ABOUT THIS EXERCISE:
Apart from the pictures, write out all the records exactly.

Web interface edit records:

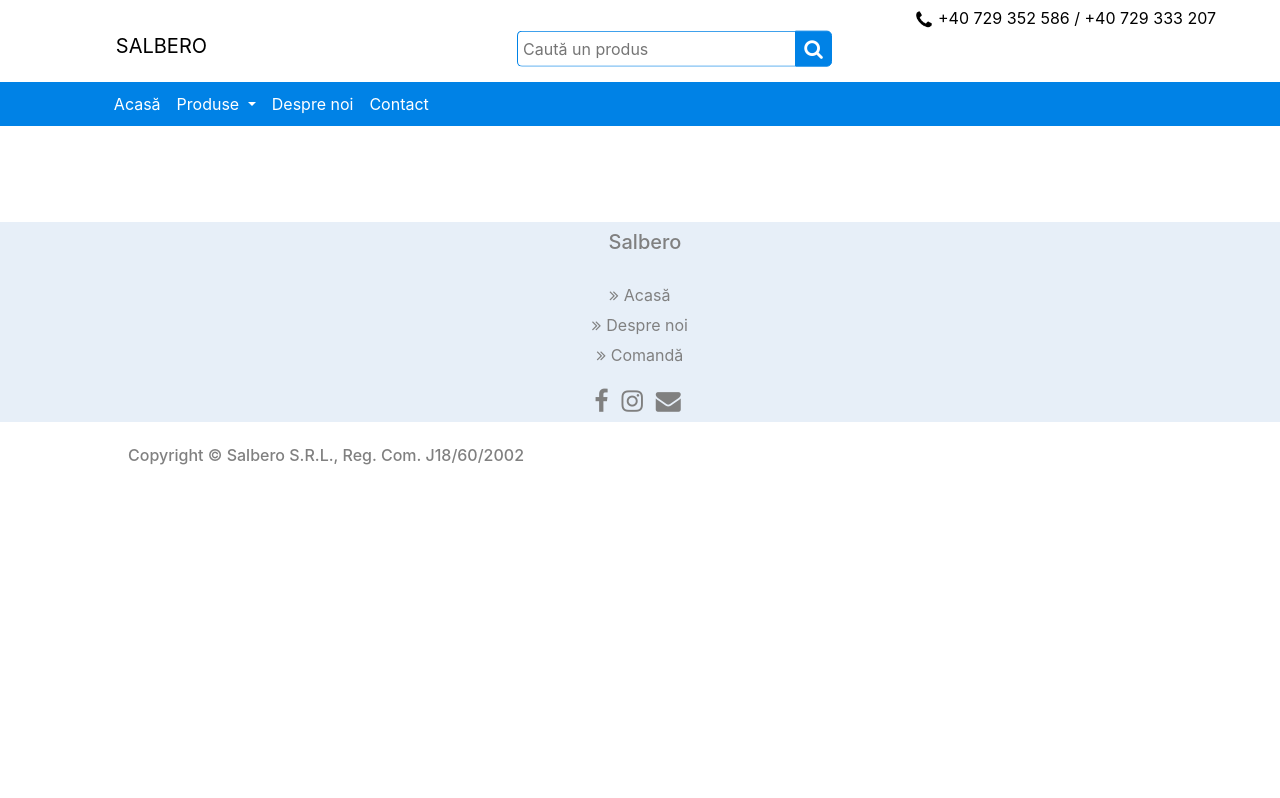
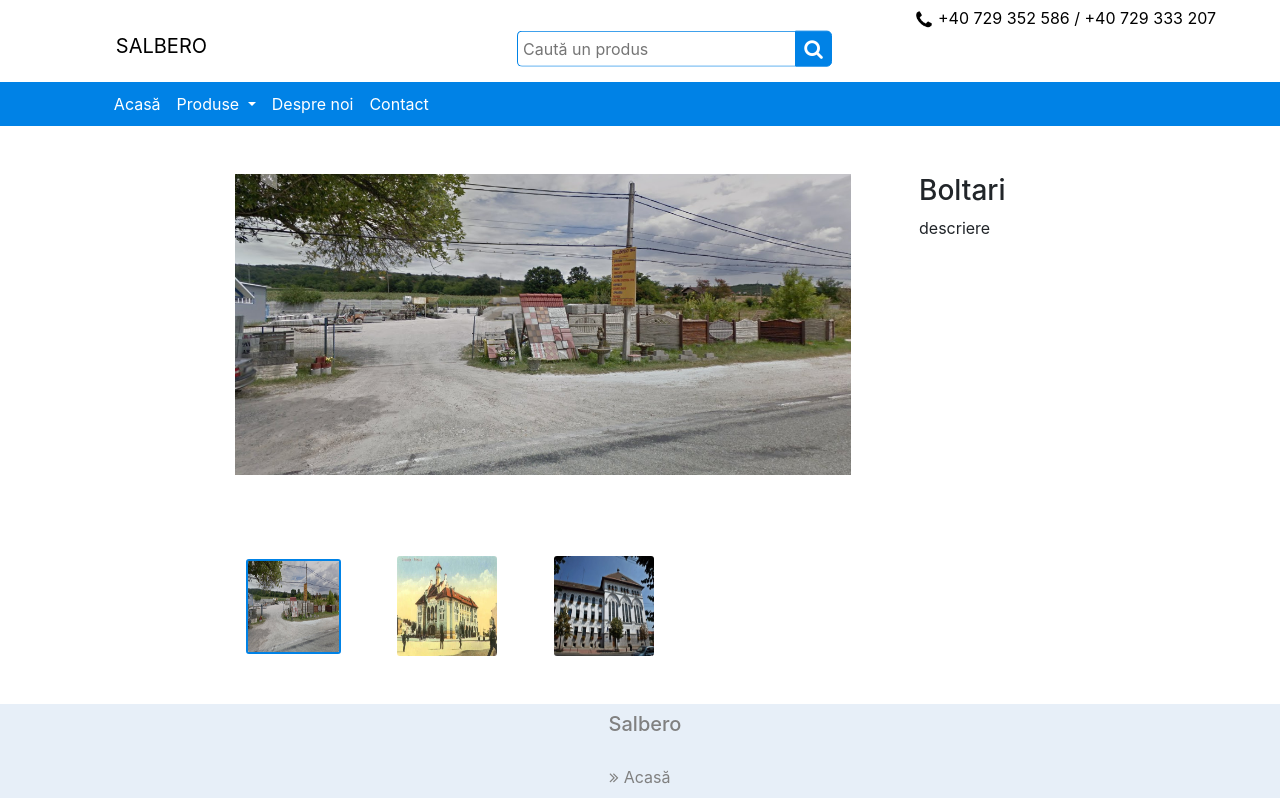
Before and after one commit to razvanmogosanu/Salbero, an Angular app: page /produse/Boltari in a window 1280 px wide. Before the commit this address led to /. Shown: the top 798 px of the page. Built offline with nearby package versions, Linux system fonts and the light colour scheme.

Commit message:
routing produse gata

```diff
--- a/src/app/app-routing.module.ts
+++ b/src/app/app-routing.module.ts
@@ -13,7 +13,7 @@
   {path: 'produse', component: ProduseComponent},
   {path: 'despre-noi', component: DespreNoiComponent},
   {path: 'contact', component: ContactComponent},
-  {path: 'item', component: ItemComponent},
+  {path: 'produse/:productId', component: ItemComponent},
 ];
 
 @NgModule({
--- a/src/app/app.module.ts
+++ b/src/app/app.module.ts
@@ -12,6 +12,7 @@
 import { DespreNoiComponent } from './components/despre-noi/despre-noi.component';
 import { ItemComponent } from './components/item/item.component';
 import { SearchComponent } from './components/search/search.component';
+import {ReactiveFormsModule} from '@angular/forms';
 
 @NgModule({
   declarations: [
@@ -31,6 +32,7 @@
         RouterModule,
         RouterModule.forRoot([]),
         AppRoutingModule,
+        ReactiveFormsModule,
     ],
   providers: [],
   bootstrap: [AppComponent]
--- a/src/app/components/contact/contact.component.html
+++ b/src/app/components/contact/contact.component.html
@@ -1,6 +1,6 @@
 <div class="row">
     <div class="column">
-        <img style="width: 490px"  src="../../../assets/sediu.png" alt="sediu">
+        <img style="width: 490px"  src="./assets/sediu.png" alt="sediu">
 
         <b><div><br>Showroom</div></b>
         <p>Strada Lotrului, Târgu Jiu</p>
--- a/src/app/components/item/item.component.ts
+++ b/src/app/components/item/item.component.ts
@@ -1,6 +1,8 @@
 import {HostListener, Component, OnInit } from '@angular/core';
 import {Produs} from '../../structura_produs';
 import {SharedService} from '../../SharedService';
+import {ActivatedRoute} from '@angular/router';
+import {listaProduse} from '../../lista_produse';
 
 @Component({
   selector: 'app-item',
@@ -8,14 +10,23 @@
   styleUrls: ['./item.component.css']
 })
 export class ItemComponent implements OnInit {
-  item: Produs = this.service.getItem();
-  images = this.item.urlImage;
-  selectedImage = this.images[0];
+  item: Produs;
+  images: string[];
+  selectedImage: string;
   screenHeight: number;
   screenWidth: number;
-  constructor(public service: SharedService) { }
+  constructor(public service: SharedService,
+              private route: ActivatedRoute) { }
 
-  ngOnInit(): void {
+  ngOnInit() {
+    const url = this.route.snapshot.url[1];
+    for (const produs of listaProduse) {
+        if (produs.name === url.toString()) {
+          this.item = produs;
+          this.images = produs.urlImage;
+          this.selectedImage = this.images[0];
+        }
+    }
   }
 
   onSelect(img) {
--- a/src/app/components/produse/produse.component.html
+++ b/src/app/components/produse/produse.component.html
@@ -5,7 +5,7 @@
         <div class="card-body">
             <h5 class="card-title">Card title</h5>
             <p class="card-text">{{Produs.name}}</p>
-            <a (click)="goItem(Produs)" class="btn btn-primary">Go somewhere</a>
+            <a [routerLink]="['/produse', Produs.name]" routerLinkActive="active" (click)="goItem(Produs)" class="btn btn-primary">Go somewhere</a>
         </div>
     </div>
 </div>
--- a/src/app/components/produse/produse.component.ts
+++ b/src/app/components/produse/produse.component.ts
@@ -19,7 +19,6 @@
         return this.service.getLink();
     }
     goItem(produs: Produs) {
-        this.router.navigateByUrl('item');
         this.service.setItem(produs);
     }
 }
--- a/src/app/components/search/search.component.html
+++ b/src/app/components/search/search.component.html
@@ -1,12 +1,13 @@
 
 <div class="navbar" id="upper-navbar">
-    <a class="navbar-brand" href="#">SALBERO</a>
+    <a class="navbar-brand" href="">SALBERO</a>
     <div class="wrap">
         <div class="search">
-            <input type="text" class="searchTerm" placeholder="Caută un produs">
+            <input type="text" class="searchTerm" placeholder="Caută un produs" [formControl]="myControl">
             <button type="submit" class="searchButton">
                 <i class="fa fa-search"></i>
             </button>
         </div>
+<!--        <mat-autocomplete #auto="matAutocomplete" [displayWith]="displayFn()" ></mat-autocomplete>-->
     </div>
 </div>
--- a/src/app/components/search/search.component.ts
+++ b/src/app/components/search/search.component.ts
@@ -1,4 +1,8 @@
 import { Component, OnInit } from '@angular/core';
+import {listaProduse} from '../../lista_produse';
+import {FormControl} from '@angular/forms';
+import {Observable} from 'rxjs';
+import {map, startWith} from 'rxjs/operators';
 
 @Component({
   selector: 'app-search',
@@ -6,10 +10,27 @@
   styleUrls: ['./search.component.css']
 })
 export class SearchComponent implements OnInit {
-
-  constructor() { }
+  results = listaProduse;
+  options: ['caca', 'part'];
+  myControl = new FormControl();
+  filteredOptions: Observable<string[]>;
+  constructor() {
+    // for (let i = 0; i < listaProduse.length; i++) {
+    //   this.options[i] = listaProduse[i].name;
+    // }
+  }
 
   ngOnInit(): void {
+    this.filteredOptions = this.myControl.valueChanges.pipe(
+        startWith(''),
+        map(value => this._filter(value)),
+    );
   }
-
+  private _filter(value: string): string[] {
+    const filterValue = value.toLocaleLowerCase();
+    return this.options.filter(option => option.toLowerCase().includes(filterValue));
+  }
+  displayFn(subject) {
+    return subject ? subject.name : undefined;
+  }
 }
--- a/src/app/lista_produse.ts
+++ b/src/app/lista_produse.ts
@@ -3,4 +3,6 @@
 export const listaProduse: Produs[] = [
     // tslint:disable-next-line:max-line-length
     { urlImage: ['../../../assets/sediu.png', '../../../assets/unnamed.jpg', '../../../assets/unamed2.jpg'], description: 'descriere',  name: 'Boltari', details: 'detalii' },
+    // tslint:disable-next-line:max-line-length
+    { urlImage: ['../../../assets/sediu.png', '../../../assets/unnamed.jpg', '../../../assets/unamed2.jpg'], description: 'descriere',  name: 'Tigle', details: 'detalii' },
 ];
```
Also changed, not shown: 26 other files (tests, documents, lock files or other folders). Lines whose indentation alone changed are shown as unchanged.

COMPLETED EXERCISE:
Before and after one commit to razvanmogosanu/Salbero, an Angular app: page /produse/Boltari in a window 1280 px wide. Before the commit this address led to /. Shown: the top 798 px of the page. Built offline with nearby package versions, Linux system fonts and the light colour scheme.

Commit message:
routing produse gata

```diff
--- a/src/app/app-routing.module.ts
+++ b/src/app/app-routing.module.ts
@@ -13,7 +13,7 @@
   {path: 'produse', component: ProduseComponent},
   {path: 'despre-noi', component: DespreNoiComponent},
   {path: 'contact', component: ContactComponent},
-  {path: 'item', component: ItemComponent},
+  {path: 'produse/:productId', component: ItemComponent},
 ];
 
 @NgModule({
--- a/src/app/app.module.ts
+++ b/src/app/app.module.ts
@@ -12,6 +12,7 @@
 import { DespreNoiComponent } from './components/despre-noi/despre-noi.component';
 import { ItemComponent } from './components/item/item.component';
 import { SearchComponent } from './components/search/search.component';
+import {ReactiveFormsModule} from '@angular/forms';
 
 @NgModule({
   declarations: [
@@ -31,6 +32,7 @@
         RouterModule,
         RouterModule.forRoot([]),
         AppRoutingModule,
+        ReactiveFormsModule,
     ],
   providers: [],
   bootstrap: [AppComponent]
--- a/src/app/components/contact/contact.component.html
+++ b/src/app/components/contact/contact.component.html
@@ -1,6 +1,6 @@
 <div class="row">
     <div class="column">
-        <img style="width: 490px"  src="../../../assets/sediu.png" alt="sediu">
+        <img style="width: 490px"  src="./assets/sediu.png" alt="sediu">
 
         <b><div><br>Showroom</div></b>
         <p>Strada Lotrului, Târgu Jiu</p>
--- a/src/app/components/item/item.component.ts
+++ b/src/app/components/item/item.component.ts
@@ -1,6 +1,8 @@
 import {HostListener, Component, OnInit } from '@angular/core';
 import {Produs} from '../../structura_produs';
 import {SharedService} from '../../SharedService';
+import {ActivatedRoute} from '@angular/router';
+import {listaProduse} from '../../lista_produse';
 
 @Component({
   selector: 'app-item',
@@ -8,14 +10,23 @@
   styleUrls: ['./item.component.css']
 })
 export class ItemComponent implements OnInit {
-  item: Produs = this.service.getItem();
-  images = this.item.urlImage;
-  selectedImage = this.images[0];
+  item: Produs;
+  images: string[];
+  selectedImage: string;
   screenHeight: number;
   screenWidth: number;
-  constructor(public service: SharedService) { }
+  constructor(public service: SharedService,
+              private route: ActivatedRoute) { }
 
-  ngOnInit(): void {
+  ngOnInit() {
+    const url = this.route.snapshot.url[1];
+    for (const produs of listaProduse) {
+        if (produs.name === url.toString()) {
+          this.item = produs;
+          this.images = produs.urlImage;
+          this.selectedImage = this.images[0];
+        }
+    }
   }
 
   onSelect(img) {
--- a/src/app/components/produse/produse.component.html
+++ b/src/app/components/produse/produse.component.html
@@ -5,7 +5,7 @@
         <div class="card-body">
             <h5 class="card-title">Card title</h5>
             <p class="card-text">{{Produs.name}}</p>
-            <a (click)="goItem(Produs)" class="btn btn-primary">Go somewhere</a>
+            <a [routerLink]="['/produse', Produs.name]" routerLinkActive="active" (click)="goItem(Produs)" class="btn btn-primary">Go somewhere</a>
         </div>
     </div>
 </div>
--- a/src/app/components/produse/produse.component.ts
+++ b/src/app/components/produse/produse.component.ts
@@ -19,7 +19,6 @@
         return this.service.getLink();
     }
     goItem(produs: Produs) {
-        this.router.navigateByUrl('item');
         this.service.setItem(produs);
     }
 }
--- a/src/app/components/search/search.component.html
+++ b/src/app/components/search/search.component.html
@@ -1,12 +1,13 @@
 
 <div class="navbar" id="upper-navbar">
-    <a class="navbar-brand" href="#">SALBERO</a>
+    <a class="navbar-brand" href="">SALBERO</a>
     <div class="wrap">
         <div class="search">
-            <input type="text" class="searchTerm" placeholder="Caută un produs">
+            <input type="text" class="searchTerm" placeholder="Caută un produs" [formControl]="myControl">
             <button type="submit" class="searchButton">
                 <i class="fa fa-search"></i>
             </button>
         </div>
+<!--        <mat-autocomplete #auto="matAutocomplete" [displayWith]="displayFn()" ></mat-autocomplete>-->
     </div>
 </div>
--- a/src/app/components/search/search.component.ts
+++ b/src/app/components/search/search.component.ts
@@ -1,4 +1,8 @@
 import { Component, OnInit } from '@angular/core';
+import {listaProduse} from '../../lista_produse';
+import {FormControl} from '@angular/forms';
+import {Observable} from 'rxjs';
+import {map, startWith} from 'rxjs/operators';
 
 @Component({
   selector: 'app-search',
@@ -6,10 +10,27 @@
   styleUrls: ['./search.component.css']
 })
 export class SearchComponent implements OnInit {
-
-  constructor() { }
+  results = listaProduse;
+  options: ['caca', 'part'];
+  myControl = new FormControl();
+  filteredOptions: Observable<string[]>;
+  constructor() {
+    // for (let i = 0; i < listaProduse.length; i++) {
+    //   this.options[i] = listaProduse[i].name;
+    // }
+  }
 
   ngOnInit(): void {
+    this.filteredOptions = this.myControl.valueChanges.pipe(
+        startWith(''),
+        map(value => this._filter(value)),
+    );
   }
-
+  private _filter(value: string): string[] {
+    const filterValue = value.toLocaleLowerCase();
+    return this.options.filter(option => option.toLowerCase().includes(filterValue));
+  }
+  displayFn(subject) {
+    return subject ? subject.name : undefined;
+  }
 }
--- a/src/app/lista_produse.ts
+++ b/src/app/lista_produse.ts
@@ -3,4 +3,6 @@
 export const listaProduse: Produs[] = [
     // tslint:disable-next-line:max-line-length
     { urlImage: ['../../../assets/sediu.png', '../../../assets/unnamed.jpg', '../../../assets/unamed2.jpg'], description: 'descriere',  name: 'Boltari', details: 'detalii' },
+    // tslint:disable-next-line:max-line-length
+    { urlImage: ['../../../assets/sediu.png', '../../../assets/unnamed.jpg', '../../../assets/unamed2.jpg'], description: 'descriere',  name: 'Tigle', details: 'detalii' },
 ];
```
Also changed, not shown: 26 other files (tests, documents, lock files or other folders). Lines whose indentation alone changed are shown as unchanged.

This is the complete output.